Data entries
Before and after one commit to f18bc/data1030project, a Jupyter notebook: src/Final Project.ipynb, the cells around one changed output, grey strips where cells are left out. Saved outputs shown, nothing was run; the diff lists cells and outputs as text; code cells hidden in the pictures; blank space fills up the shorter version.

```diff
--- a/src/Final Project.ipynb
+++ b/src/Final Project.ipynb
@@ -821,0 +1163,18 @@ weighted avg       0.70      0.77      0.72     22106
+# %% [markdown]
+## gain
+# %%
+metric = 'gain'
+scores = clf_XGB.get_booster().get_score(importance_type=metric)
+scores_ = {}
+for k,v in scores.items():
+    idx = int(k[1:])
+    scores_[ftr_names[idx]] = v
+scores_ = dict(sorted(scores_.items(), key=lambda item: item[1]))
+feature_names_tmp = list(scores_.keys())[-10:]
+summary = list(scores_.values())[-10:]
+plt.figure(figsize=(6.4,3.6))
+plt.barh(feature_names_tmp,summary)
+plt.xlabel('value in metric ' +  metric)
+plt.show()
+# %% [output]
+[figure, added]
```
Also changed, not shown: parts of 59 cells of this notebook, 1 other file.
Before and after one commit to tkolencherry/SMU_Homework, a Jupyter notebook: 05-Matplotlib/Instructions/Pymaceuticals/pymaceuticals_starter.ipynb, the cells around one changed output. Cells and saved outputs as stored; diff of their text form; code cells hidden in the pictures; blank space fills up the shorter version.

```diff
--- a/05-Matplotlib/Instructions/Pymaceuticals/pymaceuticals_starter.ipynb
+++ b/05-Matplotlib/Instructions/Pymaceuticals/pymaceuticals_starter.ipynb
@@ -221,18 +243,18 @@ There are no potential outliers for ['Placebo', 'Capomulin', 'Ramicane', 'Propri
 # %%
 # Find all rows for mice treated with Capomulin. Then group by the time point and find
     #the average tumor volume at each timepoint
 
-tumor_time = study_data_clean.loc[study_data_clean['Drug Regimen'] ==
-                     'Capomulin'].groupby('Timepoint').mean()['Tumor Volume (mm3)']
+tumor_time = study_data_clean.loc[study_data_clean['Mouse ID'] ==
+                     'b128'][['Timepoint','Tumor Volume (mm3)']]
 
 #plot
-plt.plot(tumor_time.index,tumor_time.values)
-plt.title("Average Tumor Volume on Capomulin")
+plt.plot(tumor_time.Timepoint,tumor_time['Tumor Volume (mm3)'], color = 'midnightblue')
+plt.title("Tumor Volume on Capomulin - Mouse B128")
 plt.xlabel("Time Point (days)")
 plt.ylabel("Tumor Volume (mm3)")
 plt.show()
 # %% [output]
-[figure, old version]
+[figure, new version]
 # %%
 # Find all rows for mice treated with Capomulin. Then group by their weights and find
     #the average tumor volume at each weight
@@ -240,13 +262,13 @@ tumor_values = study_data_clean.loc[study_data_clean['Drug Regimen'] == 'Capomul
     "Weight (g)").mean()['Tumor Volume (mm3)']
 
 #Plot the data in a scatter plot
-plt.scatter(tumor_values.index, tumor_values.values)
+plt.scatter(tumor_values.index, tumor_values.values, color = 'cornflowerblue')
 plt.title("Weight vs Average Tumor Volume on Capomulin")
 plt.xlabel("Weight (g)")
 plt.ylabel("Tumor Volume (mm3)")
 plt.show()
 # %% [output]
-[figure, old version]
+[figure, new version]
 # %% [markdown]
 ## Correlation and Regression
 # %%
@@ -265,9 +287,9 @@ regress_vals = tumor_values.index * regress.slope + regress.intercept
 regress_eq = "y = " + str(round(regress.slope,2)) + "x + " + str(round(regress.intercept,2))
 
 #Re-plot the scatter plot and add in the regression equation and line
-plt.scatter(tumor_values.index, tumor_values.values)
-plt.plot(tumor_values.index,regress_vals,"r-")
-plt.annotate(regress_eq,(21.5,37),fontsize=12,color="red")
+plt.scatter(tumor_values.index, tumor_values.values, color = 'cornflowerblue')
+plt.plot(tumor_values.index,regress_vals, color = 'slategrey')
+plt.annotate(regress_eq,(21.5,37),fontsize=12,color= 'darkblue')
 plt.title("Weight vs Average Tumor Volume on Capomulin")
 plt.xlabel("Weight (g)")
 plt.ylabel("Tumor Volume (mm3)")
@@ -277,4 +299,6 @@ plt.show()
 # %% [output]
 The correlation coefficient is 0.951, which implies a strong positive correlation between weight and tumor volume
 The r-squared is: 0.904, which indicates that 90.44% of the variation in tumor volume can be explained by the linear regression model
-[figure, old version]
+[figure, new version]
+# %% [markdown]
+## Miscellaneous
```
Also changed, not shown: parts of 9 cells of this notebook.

**WORK TASK**
The answer is the full set of records above, repeated exactly.

**YOUR RESPONSE**
Before and after one commit to f18bc/data1030project, a Jupyter notebook: src/Final Project.ipynb, the cells around one changed output, grey strips where cells are left out. Saved outputs shown, nothing was run; the diff lists cells and outputs as text; code cells hidden in the pictures; blank space fills up the shorter version.

```diff
--- a/src/Final Project.ipynb
+++ b/src/Final Project.ipynb
@@ -821,0 +1163,18 @@ weighted avg       0.70      0.77      0.72     22106
+# %% [markdown]
+## gain
+# %%
+metric = 'gain'
+scores = clf_XGB.get_booster().get_score(importance_type=metric)
+scores_ = {}
+for k,v in scores.items():
+    idx = int(k[1:])
+    scores_[ftr_names[idx]] = v
+scores_ = dict(sorted(scores_.items(), key=lambda item: item[1]))
+feature_names_tmp = list(scores_.keys())[-10:]
+summary = list(scores_.values())[-10:]
+plt.figure(figsize=(6.4,3.6))
+plt.barh(feature_names_tmp,summary)
+plt.xlabel('value in metric ' +  metric)
+plt.show()
+# %% [output]
+[figure, added]
```
Also changed, not shown: parts of 59 cells of this notebook, 1 other file.
Before and after one commit to tkolencherry/SMU_Homework, a Jupyter notebook: 05-Matplotlib/Instructions/Pymaceuticals/pymaceuticals_starter.ipynb, the cells around one changed output. Cells and saved outputs as stored; diff of their text form; code cells hidden in the pictures; blank space fills up the shorter version.

```diff
--- a/05-Matplotlib/Instructions/Pymaceuticals/pymaceuticals_starter.ipynb
+++ b/05-Matplotlib/Instructions/Pymaceuticals/pymaceuticals_starter.ipynb
@@ -221,18 +243,18 @@ There are no potential outliers for ['Placebo', 'Capomulin', 'Ramicane', 'Propri
 # %%
 # Find all rows for mice treated with Capomulin. Then group by the time point and find
     #the average tumor volume at each timepoint
 
-tumor_time = study_data_clean.loc[study_data_clean['Drug Regimen'] ==
-                     'Capomulin'].groupby('Timepoint').mean()['Tumor Volume (mm3)']
+tumor_time = study_data_clean.loc[study_data_clean['Mouse ID'] ==
+                     'b128'][['Timepoint','Tumor Volume (mm3)']]
 
 #plot
-plt.plot(tumor_time.index,tumor_time.values)
-plt.title("Average Tumor Volume on Capomulin")
+plt.plot(tumor_time.Timepoint,tumor_time['Tumor Volume (mm3)'], color = 'midnightblue')
+plt.title("Tumor Volume on Capomulin - Mouse B128")
 plt.xlabel("Time Point (days)")
 plt.ylabel("Tumor Volume (mm3)")
 plt.show()
 # %% [output]
-[figure, old version]
+[figure, new version]
 # %%
 # Find all rows for mice treated with Capomulin. Then group by their weights and find
     #the average tumor volume at each weight
@@ -240,13 +262,13 @@ tumor_values = study_data_clean.loc[study_data_clean['Drug Regimen'] == 'Capomul
     "Weight (g)").mean()['Tumor Volume (mm3)']
 
 #Plot the data in a scatter plot
-plt.scatter(tumor_values.index, tumor_values.values)
+plt.scatter(tumor_values.index, tumor_values.values, color = 'cornflowerblue')
 plt.title("Weight vs Average Tumor Volume on Capomulin")
 plt.xlabel("Weight (g)")
 plt.ylabel("Tumor Volume (mm3)")
 plt.show()
 # %% [output]
-[figure, old version]
+[figure, new version]
 # %% [markdown]
 ## Correlation and Regression
 # %%
@@ -265,9 +287,9 @@ regress_vals = tumor_values.index * regress.slope + regress.intercept
 regress_eq = "y = " + str(round(regress.slope,2)) + "x + " + str(round(regress.intercept,2))
 
 #Re-plot the scatter plot and add in the regression equation and line
-plt.scatter(tumor_values.index, tumor_values.values)
-plt.plot(tumor_values.index,regress_vals,"r-")
-plt.annotate(regress_eq,(21.5,37),fontsize=12,color="red")
+plt.scatter(tumor_values.index, tumor_values.values, color = 'cornflowerblue')
+plt.plot(tumor_values.index,regress_vals, color = 'slategrey')
+plt.annotate(regress_eq,(21.5,37),fontsize=12,color= 'darkblue')
 plt.title("Weight vs Average Tumor Volume on Capomulin")
 plt.xlabel("Weight (g)")
 plt.ylabel("Tumor Volume (mm3)")
@@ -277,4 +299,6 @@ plt.show()
 # %% [output]
 The correlation coefficient is 0.951, which implies a strong positive correlation between weight and tumor volume
 The r-squared is: 0.904, which indicates that 90.44% of the variation in tumor volume can be explained by the linear regression model
-[figure, old version]
+[figure, new version]
+# %% [markdown]
+## Miscellaneous
```
Also changed, not shown: parts of 9 cells of this notebook.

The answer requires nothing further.